Each line in the entries below that contains the word "Fragment" counts once. Report how many there are and nothing more.

BEGIN

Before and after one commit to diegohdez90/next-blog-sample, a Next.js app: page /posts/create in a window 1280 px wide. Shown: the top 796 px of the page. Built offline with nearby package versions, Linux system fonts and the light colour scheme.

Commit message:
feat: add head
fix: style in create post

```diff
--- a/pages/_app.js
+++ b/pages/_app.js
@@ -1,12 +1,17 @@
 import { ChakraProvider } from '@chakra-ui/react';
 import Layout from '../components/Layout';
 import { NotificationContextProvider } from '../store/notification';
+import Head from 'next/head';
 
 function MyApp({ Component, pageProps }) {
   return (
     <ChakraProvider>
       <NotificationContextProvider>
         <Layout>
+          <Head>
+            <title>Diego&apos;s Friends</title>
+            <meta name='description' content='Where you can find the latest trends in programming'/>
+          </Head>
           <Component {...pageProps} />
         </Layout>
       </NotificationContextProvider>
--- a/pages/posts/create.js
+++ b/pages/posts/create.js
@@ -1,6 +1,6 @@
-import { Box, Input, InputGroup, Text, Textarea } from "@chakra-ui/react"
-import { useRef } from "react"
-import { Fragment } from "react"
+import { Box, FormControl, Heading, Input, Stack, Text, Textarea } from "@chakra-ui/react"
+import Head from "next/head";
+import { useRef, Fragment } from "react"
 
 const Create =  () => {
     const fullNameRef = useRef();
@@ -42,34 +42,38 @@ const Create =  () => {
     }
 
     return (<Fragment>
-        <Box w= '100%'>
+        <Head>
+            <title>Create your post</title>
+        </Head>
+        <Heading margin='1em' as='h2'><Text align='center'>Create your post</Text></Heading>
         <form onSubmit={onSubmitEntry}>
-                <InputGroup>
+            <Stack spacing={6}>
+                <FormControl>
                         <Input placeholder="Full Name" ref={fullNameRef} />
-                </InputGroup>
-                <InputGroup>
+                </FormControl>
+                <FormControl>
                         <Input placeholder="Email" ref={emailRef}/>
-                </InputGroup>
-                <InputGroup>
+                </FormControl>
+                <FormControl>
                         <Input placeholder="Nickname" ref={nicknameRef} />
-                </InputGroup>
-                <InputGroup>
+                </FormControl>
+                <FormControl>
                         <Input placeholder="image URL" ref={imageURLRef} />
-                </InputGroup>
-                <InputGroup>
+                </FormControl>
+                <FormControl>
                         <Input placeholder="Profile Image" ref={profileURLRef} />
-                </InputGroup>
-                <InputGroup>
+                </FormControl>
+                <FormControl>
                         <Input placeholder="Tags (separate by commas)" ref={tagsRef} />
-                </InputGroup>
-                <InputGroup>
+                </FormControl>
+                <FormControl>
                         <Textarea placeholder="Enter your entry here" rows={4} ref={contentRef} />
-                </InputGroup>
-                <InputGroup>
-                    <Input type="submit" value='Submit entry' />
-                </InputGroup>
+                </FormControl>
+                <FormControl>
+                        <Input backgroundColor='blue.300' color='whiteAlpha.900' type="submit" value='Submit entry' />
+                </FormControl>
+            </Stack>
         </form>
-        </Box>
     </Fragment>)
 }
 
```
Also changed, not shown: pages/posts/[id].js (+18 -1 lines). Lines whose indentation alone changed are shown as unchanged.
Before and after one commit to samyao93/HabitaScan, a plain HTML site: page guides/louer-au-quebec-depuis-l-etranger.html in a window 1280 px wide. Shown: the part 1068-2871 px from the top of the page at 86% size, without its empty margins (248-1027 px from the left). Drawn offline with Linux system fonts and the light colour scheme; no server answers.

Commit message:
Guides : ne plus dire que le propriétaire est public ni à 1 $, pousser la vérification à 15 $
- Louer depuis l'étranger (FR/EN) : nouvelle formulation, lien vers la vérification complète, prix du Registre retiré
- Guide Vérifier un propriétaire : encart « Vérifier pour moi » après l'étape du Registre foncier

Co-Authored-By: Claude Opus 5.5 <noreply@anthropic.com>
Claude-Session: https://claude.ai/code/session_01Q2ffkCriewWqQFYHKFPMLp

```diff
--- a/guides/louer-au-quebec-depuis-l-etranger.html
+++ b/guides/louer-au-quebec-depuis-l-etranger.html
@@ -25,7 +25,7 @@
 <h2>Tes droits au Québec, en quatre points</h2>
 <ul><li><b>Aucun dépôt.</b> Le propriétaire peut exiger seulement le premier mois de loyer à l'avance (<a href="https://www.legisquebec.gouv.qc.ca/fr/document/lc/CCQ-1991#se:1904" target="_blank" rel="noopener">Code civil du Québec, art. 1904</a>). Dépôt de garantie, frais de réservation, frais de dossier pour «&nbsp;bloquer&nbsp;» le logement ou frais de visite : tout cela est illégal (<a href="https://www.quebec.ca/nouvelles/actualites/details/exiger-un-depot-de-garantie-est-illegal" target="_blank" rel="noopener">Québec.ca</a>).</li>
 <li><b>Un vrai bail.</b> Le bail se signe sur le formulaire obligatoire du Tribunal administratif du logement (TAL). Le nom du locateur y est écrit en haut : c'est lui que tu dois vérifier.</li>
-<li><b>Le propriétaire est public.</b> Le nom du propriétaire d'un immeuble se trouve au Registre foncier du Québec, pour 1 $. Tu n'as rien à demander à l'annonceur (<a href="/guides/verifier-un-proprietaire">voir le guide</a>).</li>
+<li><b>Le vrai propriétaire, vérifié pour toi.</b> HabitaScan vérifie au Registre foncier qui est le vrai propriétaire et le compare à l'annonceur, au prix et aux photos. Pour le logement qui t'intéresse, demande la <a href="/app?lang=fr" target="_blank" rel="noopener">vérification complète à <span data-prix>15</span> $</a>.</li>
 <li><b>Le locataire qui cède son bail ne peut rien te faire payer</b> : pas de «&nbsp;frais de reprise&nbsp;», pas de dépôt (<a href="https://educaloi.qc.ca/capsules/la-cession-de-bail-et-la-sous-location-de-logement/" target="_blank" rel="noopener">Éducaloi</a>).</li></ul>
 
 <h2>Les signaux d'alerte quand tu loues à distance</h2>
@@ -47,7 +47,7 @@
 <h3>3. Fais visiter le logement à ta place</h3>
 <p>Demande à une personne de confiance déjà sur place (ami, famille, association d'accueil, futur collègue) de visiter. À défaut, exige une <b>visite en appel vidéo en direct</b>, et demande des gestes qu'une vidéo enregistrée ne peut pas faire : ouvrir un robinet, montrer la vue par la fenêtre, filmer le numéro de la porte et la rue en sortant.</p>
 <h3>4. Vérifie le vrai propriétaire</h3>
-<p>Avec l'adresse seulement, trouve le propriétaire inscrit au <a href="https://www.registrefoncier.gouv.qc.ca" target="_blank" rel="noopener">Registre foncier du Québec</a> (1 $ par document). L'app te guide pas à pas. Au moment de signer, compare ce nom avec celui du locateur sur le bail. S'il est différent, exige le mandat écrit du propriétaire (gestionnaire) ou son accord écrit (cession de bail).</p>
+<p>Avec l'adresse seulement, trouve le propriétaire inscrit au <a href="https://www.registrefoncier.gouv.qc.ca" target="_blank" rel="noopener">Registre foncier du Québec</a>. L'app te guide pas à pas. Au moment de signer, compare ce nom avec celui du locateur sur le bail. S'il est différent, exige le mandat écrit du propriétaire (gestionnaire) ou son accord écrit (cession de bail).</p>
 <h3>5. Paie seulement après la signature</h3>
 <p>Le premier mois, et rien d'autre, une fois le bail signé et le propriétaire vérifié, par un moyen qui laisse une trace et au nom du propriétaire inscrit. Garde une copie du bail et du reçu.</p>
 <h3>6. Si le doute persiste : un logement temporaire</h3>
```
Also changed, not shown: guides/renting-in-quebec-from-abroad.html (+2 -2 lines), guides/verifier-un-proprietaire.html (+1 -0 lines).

END

→ Solved problem: 4